◆ **YOUR OBJECTIVE**
Filter the data for "changed" and copy matching lines.

◆ **INPUT FOR THIS TASK**
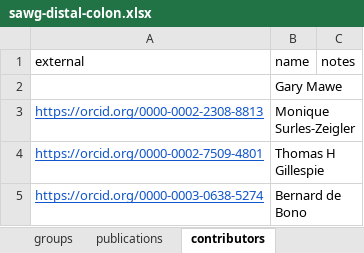
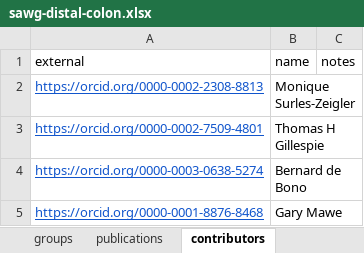
Before and after one commit to open-physiology/apinatomy-models, an Excel workbook: models/sawg-distal-colon/source/sawg-distal-colon.xlsx, sheet contributors, drawn as a sheet; values as stored, in another font and other column widths than the file's, no borders; charts and pictures not drawn; removed rows and columns are numbered as before the commit, all else as after; the diff names each change by its address in the sheet, - before the commit and + after, or states it on an @@ line.

```diff
--- a/models/sawg-distal-colon/source/sawg-distal-colon.xlsx (sheet contributors)
+++ b/models/sawg-distal-colon/source/sawg-distal-colon.xlsx (sheet contributors)
-row 2:  | Gary Mawe
+row 5: https://orcid.org/0000-0001-8876-8468 | Gary Mawe
```
Also changed, not shown: sheet neurons, sheet lyphs, sheet groups, models/dev-layout-conn/source/dev-layout-conn.xlsx, models/spleen/source/spleen.xlsx, 4 other files.
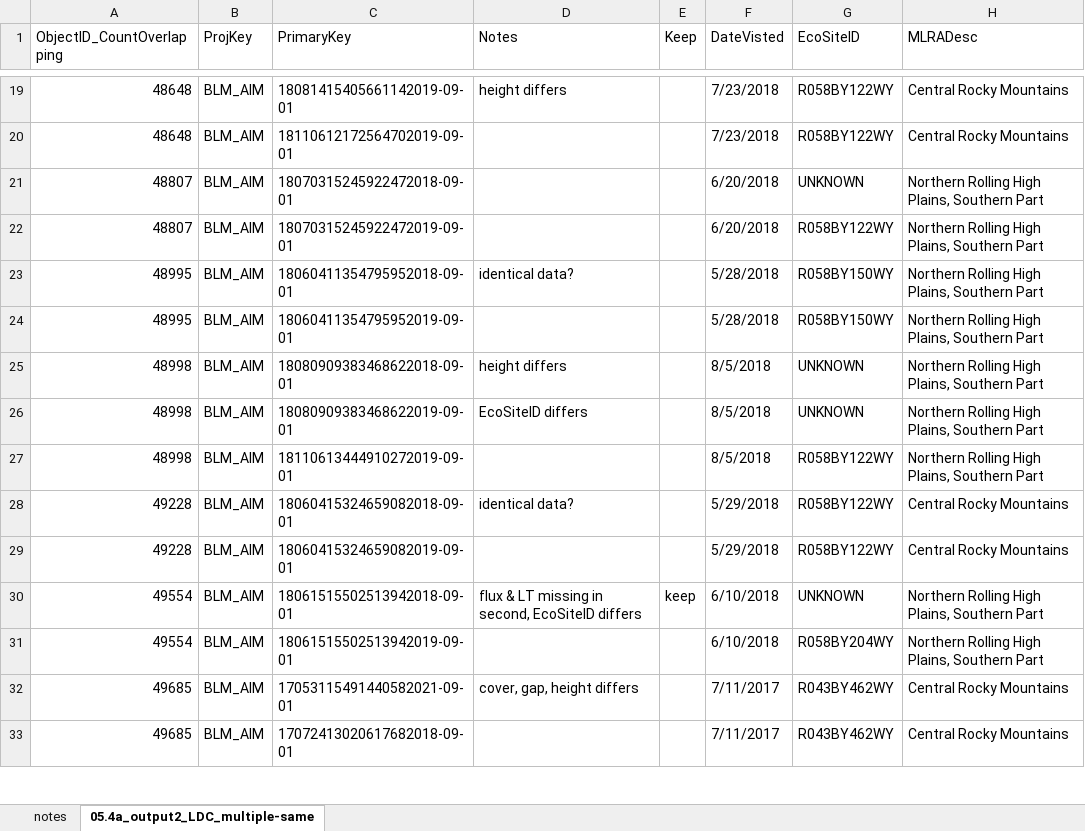
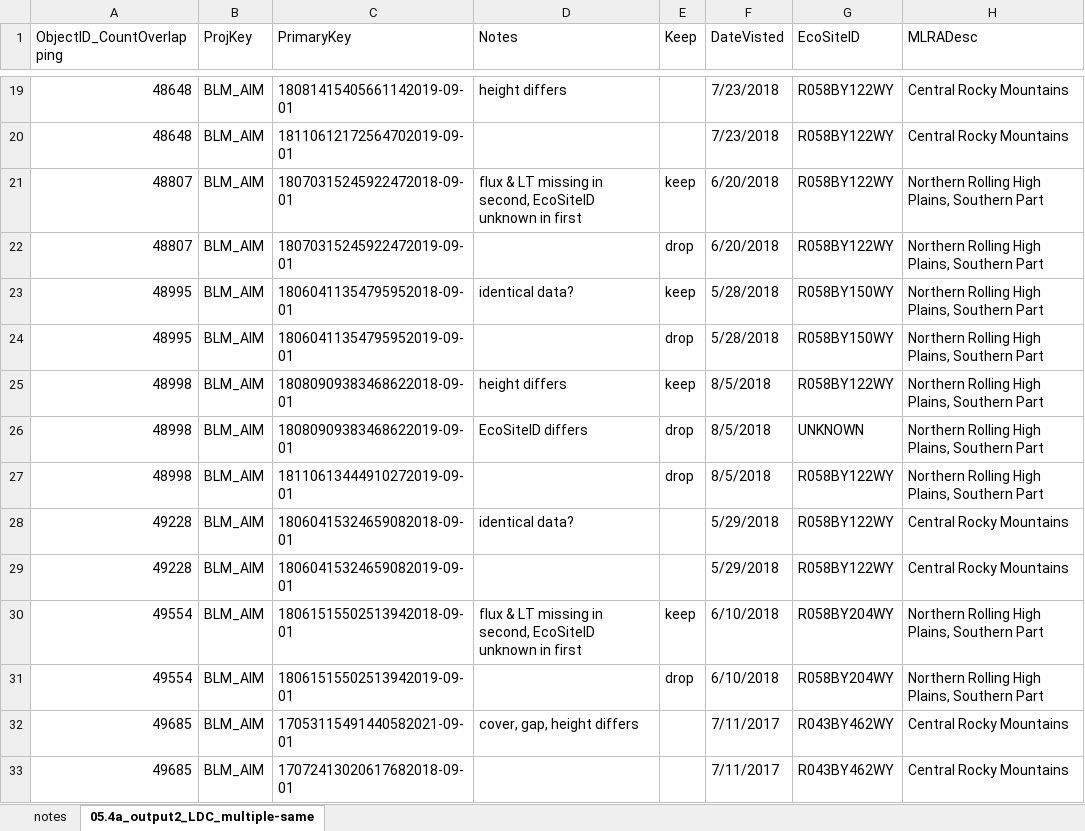
Before and after one commit to lossanna/LDC-LTDL, an Excel workbook: data/data-wrangling-intermediate/05.4b_edited3_LDC_multiple-same-DateVisted.xlsx, sheet 05.4a_output2_LDC_multiple-same, drawn as a sheet; only a part is shown, gaps mark what is left out; values as stored, in another font and other column widths than the file's, no cell formats; the diff covers the shown part only; the diff names each change by its address in the sheet, - before the commit and + after, or states it on an @@ line.

Commit message:
Continue manual edits on 05.4b_edited3

```diff
--- a/data/data-wrangling-intermediate/05.4b_edited3_LDC_multiple-same-DateVisted.xlsx (sheet 05.4a_output2_LDC_multiple-same)
+++ b/data/data-wrangling-intermediate/05.4b_edited3_LDC_multiple-same-DateVisted.xlsx (sheet 05.4a_output2_LDC_multiple-same)
-D21 (Notes): (empty)
+D21 (Notes): flux & LT missing in second, EcoSiteID unknown in first
-E21 (Keep): (empty)
+E21 (Keep): keep
-G21 (EcoSiteID): UNKNOWN
+G21 (EcoSiteID): R058BY122WY
-E22 (Keep): (empty)
+E22 (Keep): drop
-E23 (Keep): (empty)
+E23 (Keep): keep
-E24 (Keep): (empty)
+E24 (Keep): drop
-E25 (Keep): (empty)
+E25 (Keep): keep
-G25 (EcoSiteID): UNKNOWN
+G25 (EcoSiteID): R058BY122WY
-E26:E27 (Keep): (empty)
+E26:E27 (Keep): drop
-D30 (Notes): …second, EcoSiteID differs
+D30 (Notes): …second, EcoSiteID unknown in first
-G30 (EcoSiteID): UNKNOWN
+G30 (EcoSiteID): R058BY204WY
-E31 (Keep): (empty)
+E31 (Keep): drop
```
Also changed, not shown: 25 edited cells elsewhere in this sheet, cell formats, charts or pictures.
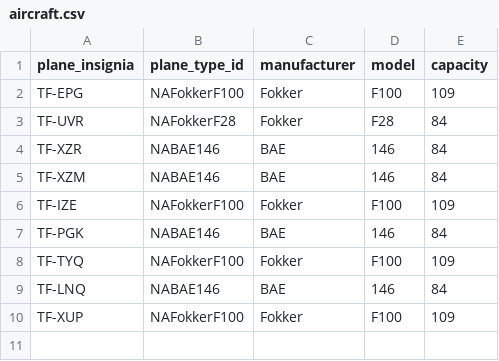
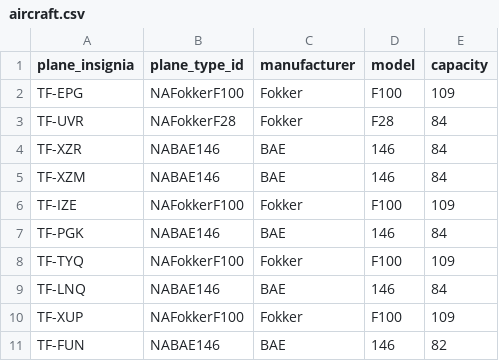
Before and after one commit to LarusThor/NaN-Air-Verklegt-1, a CSV file: files/aircraft.csv, drawn as a sheet.

Commit message:
CSV

```diff
--- a/files/aircraft.csv
+++ b/files/aircraft.csv
@@ -10 +10,2 @@ TF-LNQ,NABAE146,BAE,146,84
 TF-XUP,NAFokkerF100,Fokker,F100,109
+TF-FUN,NABAE146,BAE,146,82
```
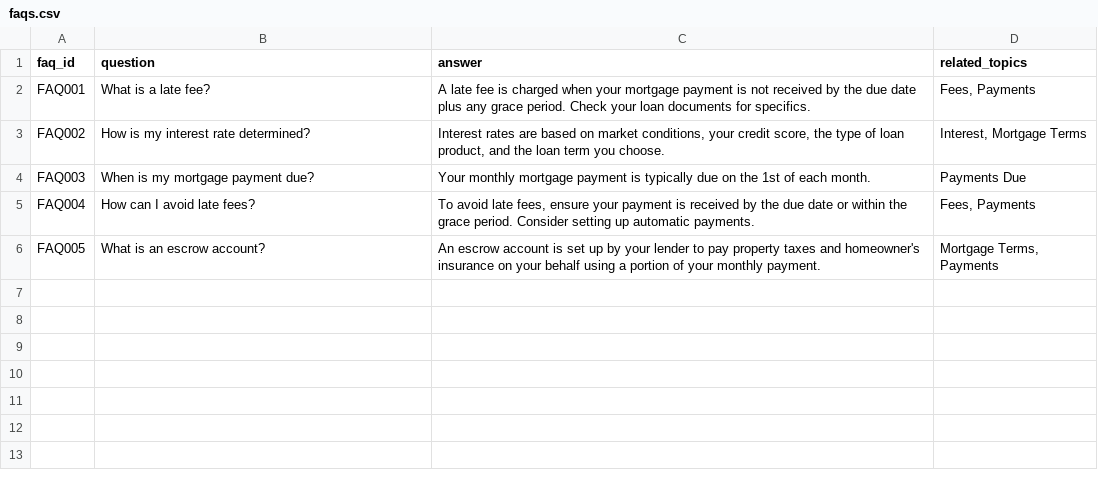
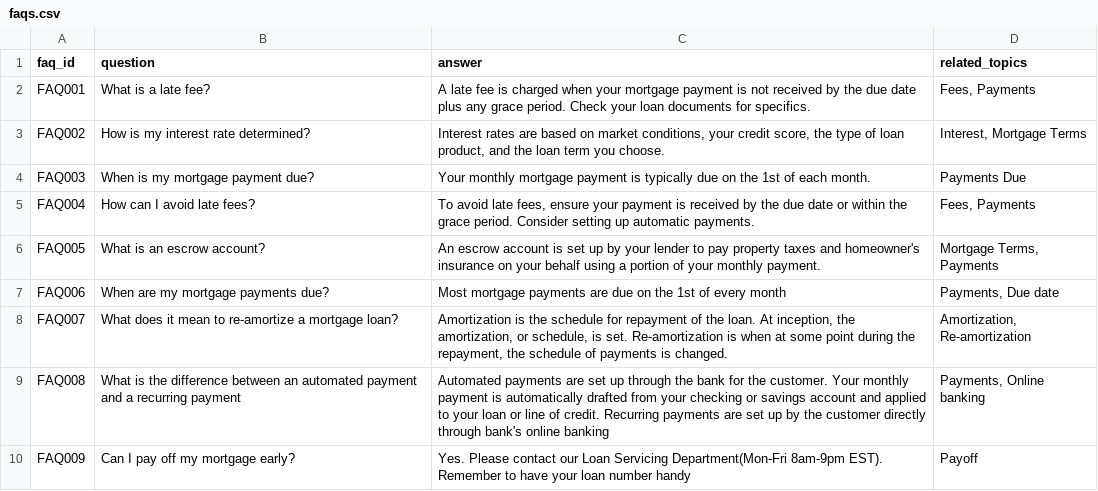
Before and after one commit to tauseef1234/Datasets, a CSV file: faqs.csv, drawn as a sheet.

Commit message:
Update faqs.csv

```diff
--- a/faqs.csv
+++ b/faqs.csv
@@ -6 +6,5 @@ FAQ004,"How can I avoid late fees?","To avoid late fees, ensure your payment is
 FAQ005,"What is an escrow account?","An escrow account is set up by your lender to pay property taxes and homeowner's insurance on your behalf using a portion of your monthly payment.","Mortgage Terms, Payments"
+FAQ006,"When are my mortgage payments due?","Most mortgage payments are due on the 1st of every month","Payments, Due date"
+FAQ007,"What does it mean to re-amortize a mortgage loan"?,"Amortization is the schedule for repayment of the loan. At inception, the amortization, or schedule, is set. Re-amortization is when at some point during the repayment, the schedule of payments is changed.","Amortization, Re-amortization"
+FAQ008,"What is the difference between an automated payment and a recurring payment", "Automated payments are set up through the bank for the customer. Your monthly payment is automatically drafted from your checking or savings account and applied to your loan or line of credit. Recurring payments are set up by the customer directly through bank's online banking","Payments, Online banking"
+FAQ009,"Can I pay off my mortgage early?","Yes. Please contact our Loan Servicing Department(Mon-Fri 8am-9pm EST). Remember to have your loan number handy", "Payoff"
```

◆ **FINAL ANSWER**
Also changed, not shown: sheet neurons, sheet lyphs, sheet groups, models/dev-layout-conn/source/dev-layout-conn.xlsx, models/spleen/source/spleen.xlsx, 4 other files.
Also changed, not shown: 25 edited cells elsewhere in this sheet, cell formats, charts or pictures.
+FAQ007,"What does it mean to re-amortize a mortgage loan"?,"Amortization is the schedule for repayment of the loan. At inception, the amortization, or schedule, is set. Re-amortization is when at some point during the repayment, the schedule of payments is changed.","Amortization, Re-amortization"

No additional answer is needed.